**TASK INPUTS:**
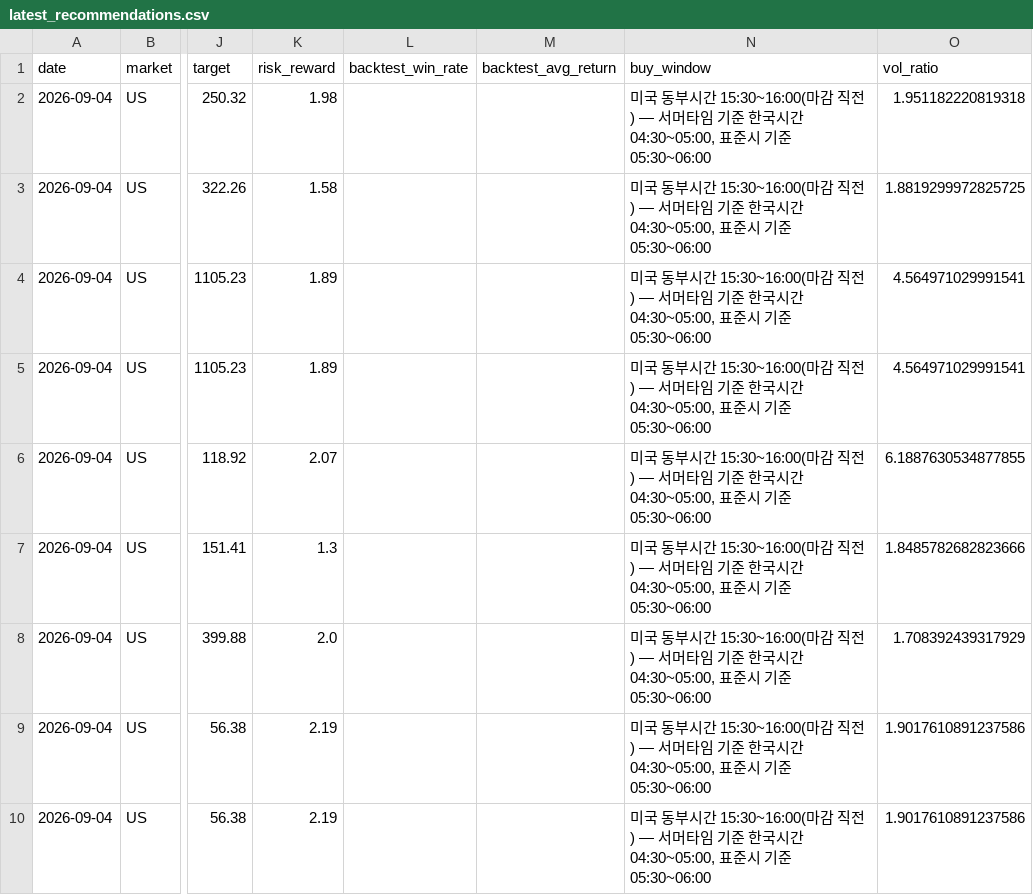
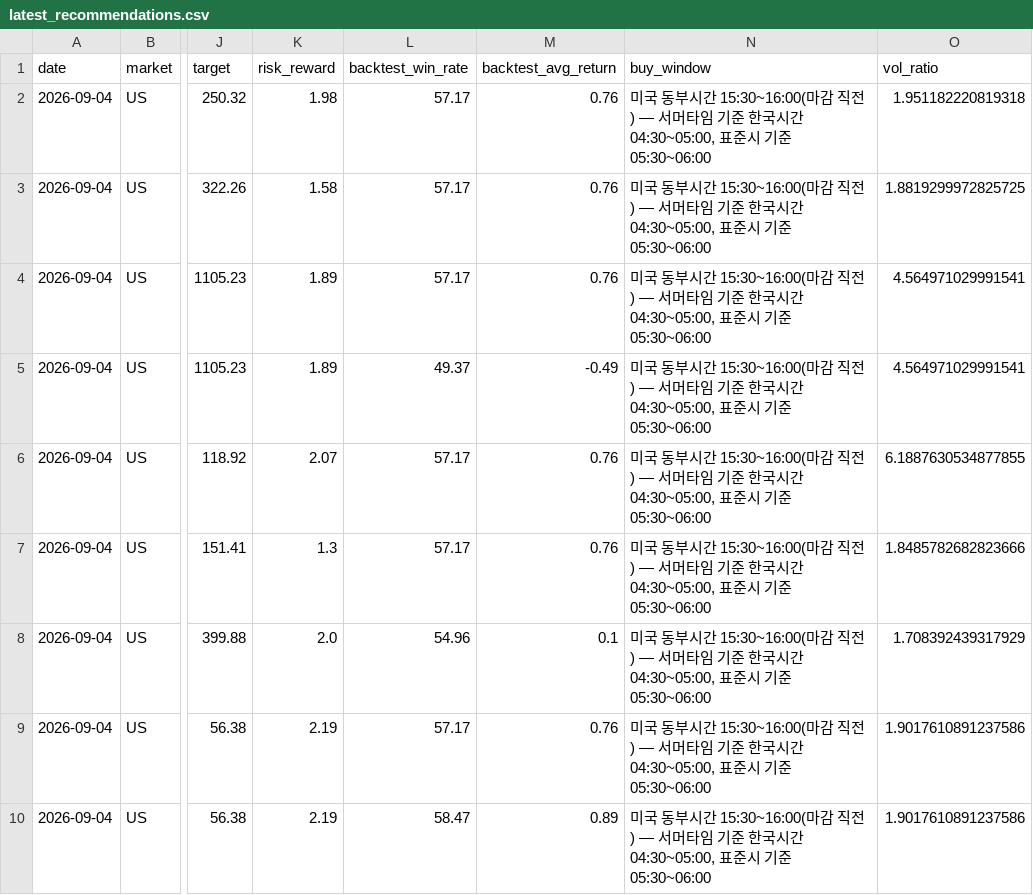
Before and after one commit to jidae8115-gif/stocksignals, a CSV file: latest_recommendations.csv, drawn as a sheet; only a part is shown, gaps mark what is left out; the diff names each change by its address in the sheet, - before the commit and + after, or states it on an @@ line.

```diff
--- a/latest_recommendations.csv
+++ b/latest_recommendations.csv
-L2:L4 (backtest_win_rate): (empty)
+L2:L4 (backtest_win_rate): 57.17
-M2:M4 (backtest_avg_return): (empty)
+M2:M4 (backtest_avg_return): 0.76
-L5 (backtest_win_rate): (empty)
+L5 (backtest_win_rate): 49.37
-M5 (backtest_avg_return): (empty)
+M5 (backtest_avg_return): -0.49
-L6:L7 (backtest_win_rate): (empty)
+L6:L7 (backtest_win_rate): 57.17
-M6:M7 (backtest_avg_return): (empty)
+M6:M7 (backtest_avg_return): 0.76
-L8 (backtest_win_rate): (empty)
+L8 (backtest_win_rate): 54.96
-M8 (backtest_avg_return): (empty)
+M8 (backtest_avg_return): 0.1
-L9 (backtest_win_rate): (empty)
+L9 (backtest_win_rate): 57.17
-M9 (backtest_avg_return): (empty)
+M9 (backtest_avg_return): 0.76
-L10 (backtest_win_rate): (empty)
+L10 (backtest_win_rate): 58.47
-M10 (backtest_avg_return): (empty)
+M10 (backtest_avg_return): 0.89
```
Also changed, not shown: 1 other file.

**ASSIGNMENT:** Restate each entry word for word, leaving out any pictures.

**WRITTEN ANSWER:**
Before and after one commit to jidae8115-gif/stocksignals, a CSV file: latest_recommendations.csv, drawn as a sheet; only a part is shown, gaps mark what is left out; the diff names each change by its address in the sheet, - before the commit and + after, or states it on an @@ line.

```diff
--- a/latest_recommendations.csv
+++ b/latest_recommendations.csv
-L2:L4 (backtest_win_rate): (empty)
+L2:L4 (backtest_win_rate): 57.17
-M2:M4 (backtest_avg_return): (empty)
+M2:M4 (backtest_avg_return): 0.76
-L5 (backtest_win_rate): (empty)
+L5 (backtest_win_rate): 49.37
-M5 (backtest_avg_return): (empty)
+M5 (backtest_avg_return): -0.49
-L6:L7 (backtest_win_rate): (empty)
+L6:L7 (backtest_win_rate): 57.17
-M6:M7 (backtest_avg_return): (empty)
+M6:M7 (backtest_avg_return): 0.76
-L8 (backtest_win_rate): (empty)
+L8 (backtest_win_rate): 54.96
-M8 (backtest_avg_return): (empty)
+M8 (backtest_avg_return): 0.1
-L9 (backtest_win_rate): (empty)
+L9 (backtest_win_rate): 57.17
-M9 (backtest_avg_return): (empty)
+M9 (backtest_avg_return): 0.76
-L10 (backtest_win_rate): (empty)
+L10 (backtest_win_rate): 58.47
-M10 (backtest_avg_return): (empty)
+M10 (backtest_avg_return): 0.89
```
Also changed, not shown: 1 other file.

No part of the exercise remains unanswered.